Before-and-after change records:
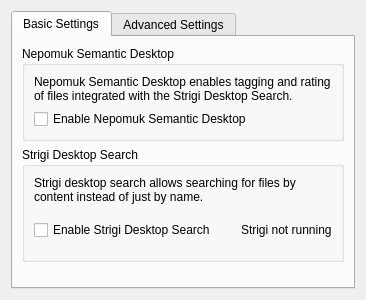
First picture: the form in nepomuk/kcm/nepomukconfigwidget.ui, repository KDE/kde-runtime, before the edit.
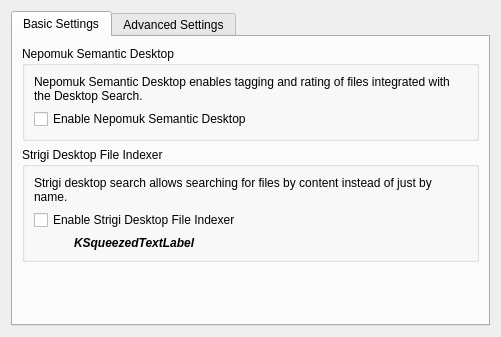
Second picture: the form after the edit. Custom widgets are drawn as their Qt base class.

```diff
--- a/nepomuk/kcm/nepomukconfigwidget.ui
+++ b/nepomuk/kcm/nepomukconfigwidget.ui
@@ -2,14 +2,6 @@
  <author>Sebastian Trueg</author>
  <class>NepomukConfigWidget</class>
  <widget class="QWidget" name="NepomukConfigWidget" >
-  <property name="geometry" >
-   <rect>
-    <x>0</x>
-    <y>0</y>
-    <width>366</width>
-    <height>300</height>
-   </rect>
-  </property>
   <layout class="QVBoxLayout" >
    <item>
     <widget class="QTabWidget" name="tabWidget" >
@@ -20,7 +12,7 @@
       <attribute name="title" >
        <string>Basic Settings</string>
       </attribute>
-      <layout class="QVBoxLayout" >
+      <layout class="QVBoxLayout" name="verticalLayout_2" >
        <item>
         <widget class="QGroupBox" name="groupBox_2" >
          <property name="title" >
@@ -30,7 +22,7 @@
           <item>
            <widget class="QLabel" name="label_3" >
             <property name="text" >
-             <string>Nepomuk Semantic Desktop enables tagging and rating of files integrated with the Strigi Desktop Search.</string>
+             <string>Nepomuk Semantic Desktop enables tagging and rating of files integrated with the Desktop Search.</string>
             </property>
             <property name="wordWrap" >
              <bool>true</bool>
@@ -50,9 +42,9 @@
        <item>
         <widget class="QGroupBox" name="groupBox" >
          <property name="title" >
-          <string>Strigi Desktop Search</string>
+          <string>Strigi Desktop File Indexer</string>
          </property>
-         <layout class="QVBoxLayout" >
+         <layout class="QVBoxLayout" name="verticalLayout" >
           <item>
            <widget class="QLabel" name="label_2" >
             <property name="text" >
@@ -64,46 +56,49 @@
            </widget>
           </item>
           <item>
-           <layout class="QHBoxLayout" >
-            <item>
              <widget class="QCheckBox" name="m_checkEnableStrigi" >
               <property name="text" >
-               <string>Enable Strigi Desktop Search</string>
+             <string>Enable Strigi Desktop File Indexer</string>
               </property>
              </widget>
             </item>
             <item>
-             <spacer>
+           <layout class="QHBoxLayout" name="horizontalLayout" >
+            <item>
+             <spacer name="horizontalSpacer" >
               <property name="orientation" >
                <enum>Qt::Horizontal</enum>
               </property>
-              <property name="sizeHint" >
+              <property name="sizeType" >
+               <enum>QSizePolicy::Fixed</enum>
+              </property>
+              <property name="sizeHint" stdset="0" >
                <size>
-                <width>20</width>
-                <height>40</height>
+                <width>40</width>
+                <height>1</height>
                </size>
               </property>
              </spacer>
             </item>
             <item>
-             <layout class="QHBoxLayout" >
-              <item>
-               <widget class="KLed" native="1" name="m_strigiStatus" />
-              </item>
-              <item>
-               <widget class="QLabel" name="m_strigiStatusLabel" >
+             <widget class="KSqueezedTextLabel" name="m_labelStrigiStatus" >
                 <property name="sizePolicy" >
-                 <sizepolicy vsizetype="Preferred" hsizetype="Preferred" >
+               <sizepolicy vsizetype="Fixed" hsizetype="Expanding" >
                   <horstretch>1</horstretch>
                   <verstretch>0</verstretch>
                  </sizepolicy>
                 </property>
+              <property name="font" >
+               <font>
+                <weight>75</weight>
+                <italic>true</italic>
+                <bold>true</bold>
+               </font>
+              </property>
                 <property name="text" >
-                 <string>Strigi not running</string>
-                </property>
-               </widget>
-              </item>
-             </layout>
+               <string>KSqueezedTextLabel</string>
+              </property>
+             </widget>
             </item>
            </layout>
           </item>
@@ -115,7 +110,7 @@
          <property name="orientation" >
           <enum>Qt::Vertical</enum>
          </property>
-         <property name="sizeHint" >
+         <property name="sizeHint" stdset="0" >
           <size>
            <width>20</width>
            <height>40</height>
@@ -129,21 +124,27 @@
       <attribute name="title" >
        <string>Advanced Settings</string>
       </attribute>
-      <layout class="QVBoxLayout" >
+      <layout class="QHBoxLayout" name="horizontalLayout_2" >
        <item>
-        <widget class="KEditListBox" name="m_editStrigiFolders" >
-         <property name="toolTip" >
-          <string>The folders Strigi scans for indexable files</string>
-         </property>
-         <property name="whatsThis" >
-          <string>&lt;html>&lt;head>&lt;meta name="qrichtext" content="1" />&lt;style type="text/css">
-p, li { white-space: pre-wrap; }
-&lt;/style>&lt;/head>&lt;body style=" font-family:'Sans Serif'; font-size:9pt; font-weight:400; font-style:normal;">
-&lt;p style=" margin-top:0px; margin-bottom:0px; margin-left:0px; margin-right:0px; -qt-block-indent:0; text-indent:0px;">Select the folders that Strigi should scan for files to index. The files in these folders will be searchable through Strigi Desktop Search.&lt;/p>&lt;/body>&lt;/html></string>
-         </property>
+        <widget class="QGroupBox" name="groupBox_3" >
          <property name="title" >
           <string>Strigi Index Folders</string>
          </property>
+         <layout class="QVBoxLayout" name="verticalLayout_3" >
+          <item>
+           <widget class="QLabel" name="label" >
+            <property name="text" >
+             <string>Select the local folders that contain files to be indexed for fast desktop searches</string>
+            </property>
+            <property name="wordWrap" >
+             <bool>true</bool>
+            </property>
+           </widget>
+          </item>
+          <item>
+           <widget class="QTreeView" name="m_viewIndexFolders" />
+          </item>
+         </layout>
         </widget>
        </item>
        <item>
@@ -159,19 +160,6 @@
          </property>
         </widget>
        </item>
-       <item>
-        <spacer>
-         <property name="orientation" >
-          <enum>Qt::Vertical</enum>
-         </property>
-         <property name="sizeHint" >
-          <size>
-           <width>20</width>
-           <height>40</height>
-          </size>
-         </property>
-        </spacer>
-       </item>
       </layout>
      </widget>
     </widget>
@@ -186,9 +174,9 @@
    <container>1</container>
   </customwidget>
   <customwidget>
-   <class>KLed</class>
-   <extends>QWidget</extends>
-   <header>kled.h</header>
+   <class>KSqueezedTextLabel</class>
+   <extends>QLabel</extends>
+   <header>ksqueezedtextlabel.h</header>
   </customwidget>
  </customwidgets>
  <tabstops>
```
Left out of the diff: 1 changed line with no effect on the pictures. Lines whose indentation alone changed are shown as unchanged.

==

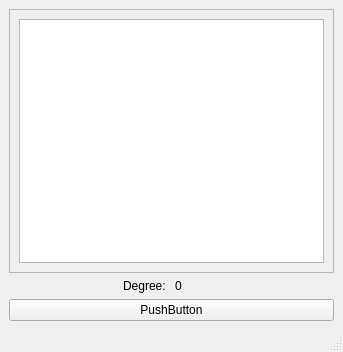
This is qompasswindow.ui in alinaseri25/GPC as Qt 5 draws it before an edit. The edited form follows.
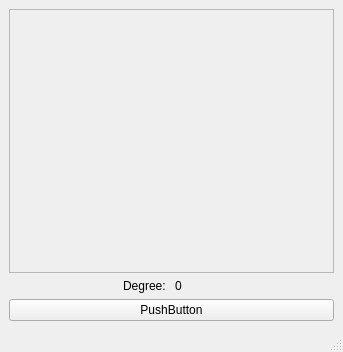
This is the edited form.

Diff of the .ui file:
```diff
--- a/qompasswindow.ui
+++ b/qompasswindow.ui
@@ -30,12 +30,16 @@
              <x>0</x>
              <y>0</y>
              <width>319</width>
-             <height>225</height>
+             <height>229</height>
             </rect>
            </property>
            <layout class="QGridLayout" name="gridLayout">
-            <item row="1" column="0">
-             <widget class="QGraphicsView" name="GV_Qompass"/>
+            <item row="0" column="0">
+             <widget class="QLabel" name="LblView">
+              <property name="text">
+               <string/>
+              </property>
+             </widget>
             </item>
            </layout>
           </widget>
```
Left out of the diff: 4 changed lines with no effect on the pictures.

Your objective
Which of the lines above include the word "sizeHint"? List those lines.

Task solution
-              <property name="sizeHint" >
+              <property name="sizeHint" stdset="0" >
-         <property name="sizeHint" >
+         <property name="sizeHint" stdset="0" >
-         <property name="sizeHint" >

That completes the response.